> [Data]:
== == ==

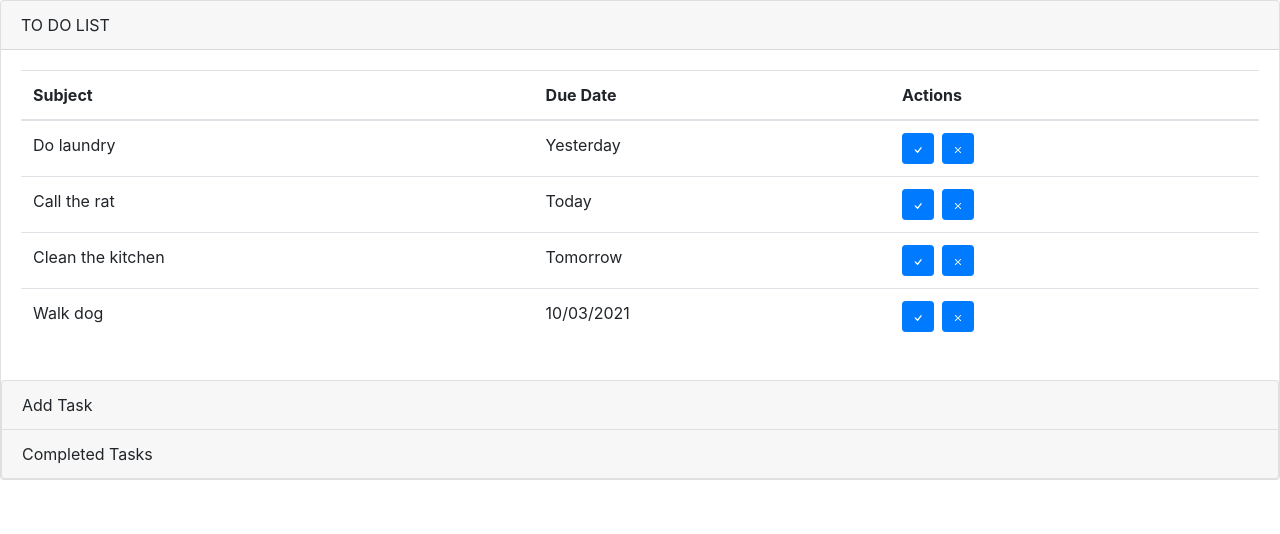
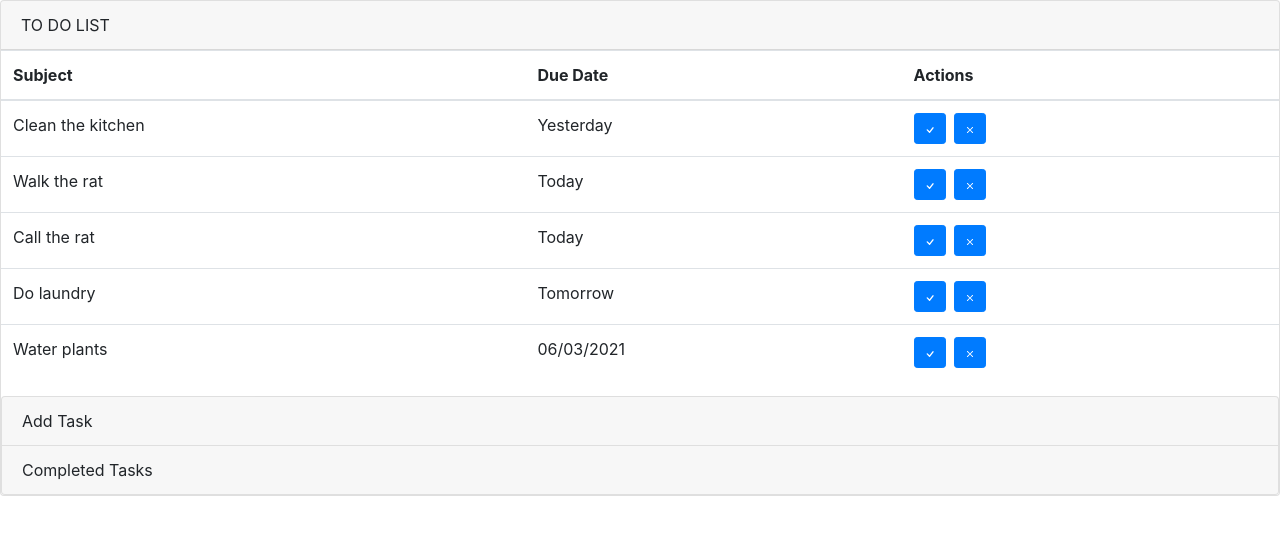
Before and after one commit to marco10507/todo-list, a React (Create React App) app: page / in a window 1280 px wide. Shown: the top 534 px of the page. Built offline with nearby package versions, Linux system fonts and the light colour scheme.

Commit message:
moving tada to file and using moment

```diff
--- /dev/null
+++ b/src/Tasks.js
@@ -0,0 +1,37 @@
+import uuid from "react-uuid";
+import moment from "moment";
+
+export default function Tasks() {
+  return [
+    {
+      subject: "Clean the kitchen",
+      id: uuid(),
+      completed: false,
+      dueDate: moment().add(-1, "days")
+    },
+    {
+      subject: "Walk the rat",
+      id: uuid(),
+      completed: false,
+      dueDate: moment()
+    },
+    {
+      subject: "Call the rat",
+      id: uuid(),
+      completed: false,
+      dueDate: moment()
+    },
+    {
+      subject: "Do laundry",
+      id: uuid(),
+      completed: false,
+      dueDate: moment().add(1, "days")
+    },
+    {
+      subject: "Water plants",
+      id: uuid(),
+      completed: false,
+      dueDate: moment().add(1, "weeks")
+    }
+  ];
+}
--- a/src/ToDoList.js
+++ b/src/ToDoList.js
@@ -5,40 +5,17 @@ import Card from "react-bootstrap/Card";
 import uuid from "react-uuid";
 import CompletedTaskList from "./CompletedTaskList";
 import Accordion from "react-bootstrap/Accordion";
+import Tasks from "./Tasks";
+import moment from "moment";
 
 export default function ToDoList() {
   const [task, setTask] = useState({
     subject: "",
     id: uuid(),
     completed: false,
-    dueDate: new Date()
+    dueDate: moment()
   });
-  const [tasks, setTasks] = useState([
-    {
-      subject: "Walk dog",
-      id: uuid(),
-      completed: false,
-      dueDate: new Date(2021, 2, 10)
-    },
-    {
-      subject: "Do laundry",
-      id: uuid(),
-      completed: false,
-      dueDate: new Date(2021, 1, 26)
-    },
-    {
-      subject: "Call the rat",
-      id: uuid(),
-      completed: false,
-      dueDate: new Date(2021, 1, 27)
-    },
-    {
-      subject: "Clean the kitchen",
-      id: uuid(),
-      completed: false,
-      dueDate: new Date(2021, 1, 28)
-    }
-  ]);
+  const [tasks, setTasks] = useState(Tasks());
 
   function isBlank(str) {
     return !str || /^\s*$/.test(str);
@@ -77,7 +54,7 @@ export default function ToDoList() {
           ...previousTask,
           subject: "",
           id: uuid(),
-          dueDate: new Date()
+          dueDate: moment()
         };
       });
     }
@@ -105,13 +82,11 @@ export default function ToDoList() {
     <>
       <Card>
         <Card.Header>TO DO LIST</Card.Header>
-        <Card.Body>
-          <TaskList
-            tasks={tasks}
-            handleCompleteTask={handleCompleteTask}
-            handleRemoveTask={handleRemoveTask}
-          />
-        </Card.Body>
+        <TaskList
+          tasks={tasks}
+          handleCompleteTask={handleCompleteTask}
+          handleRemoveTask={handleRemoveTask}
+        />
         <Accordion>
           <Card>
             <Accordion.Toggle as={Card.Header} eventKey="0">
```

== == ==

> [Exercise aim]:
From the first line to the last, repeat the entries exactly and leave out the pictures.

> [Solution for this exercise]:
Before and after one commit to marco10507/todo-list, a React (Create React App) app: page / in a window 1280 px wide. Shown: the top 534 px of the page. Built offline with nearby package versions, Linux system fonts and the light colour scheme.

Commit message:
moving tada to file and using moment

```diff
--- /dev/null
+++ b/src/Tasks.js
@@ -0,0 +1,37 @@
+import uuid from "react-uuid";
+import moment from "moment";
+
+export default function Tasks() {
+  return [
+    {
+      subject: "Clean the kitchen",
+      id: uuid(),
+      completed: false,
+      dueDate: moment().add(-1, "days")
+    },
+    {
+      subject: "Walk the rat",
+      id: uuid(),
+      completed: false,
+      dueDate: moment()
+    },
+    {
+      subject: "Call the rat",
+      id: uuid(),
+      completed: false,
+      dueDate: moment()
+    },
+    {
+      subject: "Do laundry",
+      id: uuid(),
+      completed: false,
+      dueDate: moment().add(1, "days")
+    },
+    {
+      subject: "Water plants",
+      id: uuid(),
+      completed: false,
+      dueDate: moment().add(1, "weeks")
+    }
+  ];
+}
--- a/src/ToDoList.js
+++ b/src/ToDoList.js
@@ -5,40 +5,17 @@ import Card from "react-bootstrap/Card";
 import uuid from "react-uuid";
 import CompletedTaskList from "./CompletedTaskList";
 import Accordion from "react-bootstrap/Accordion";
+import Tasks from "./Tasks";
+import moment from "moment";
 
 export default function ToDoList() {
   const [task, setTask] = useState({
     subject: "",
     id: uuid(),
     completed: false,
-    dueDate: new Date()
+    dueDate: moment()
   });
-  const [tasks, setTasks] = useState([
-    {
-      subject: "Walk dog",
-      id: uuid(),
-      completed: false,
-      dueDate: new Date(2021, 2, 10)
-    },
-    {
-      subject: "Do laundry",
-      id: uuid(),
-      completed: false,
-      dueDate: new Date(2021, 1, 26)
-    },
-    {
-      subject: "Call the rat",
-      id: uuid(),
-      completed: false,
-      dueDate: new Date(2021, 1, 27)
-    },
-    {
-      subject: "Clean the kitchen",
-      id: uuid(),
-      completed: false,
-      dueDate: new Date(2021, 1, 28)
-    }
-  ]);
+  const [tasks, setTasks] = useState(Tasks());
 
   function isBlank(str) {
     return !str || /^\s*$/.test(str);
@@ -77,7 +54,7 @@ export default function ToDoList() {
           ...previousTask,
           subject: "",
           id: uuid(),
-          dueDate: new Date()
+          dueDate: moment()
         };
       });
     }
@@ -105,13 +82,11 @@ export default function ToDoList() {
     <>
       <Card>
         <Card.Header>TO DO LIST</Card.Header>
-        <Card.Body>
-          <TaskList
-            tasks={tasks}
-            handleCompleteTask={handleCompleteTask}
-            handleRemoveTask={handleRemoveTask}
-          />
-        </Card.Body>
+        <TaskList
+          tasks={tasks}
+          handleCompleteTask={handleCompleteTask}
+          handleRemoveTask={handleRemoveTask}
+        />
         <Accordion>
           <Card>
             <Accordion.Toggle as={Card.Header} eventKey="0">
```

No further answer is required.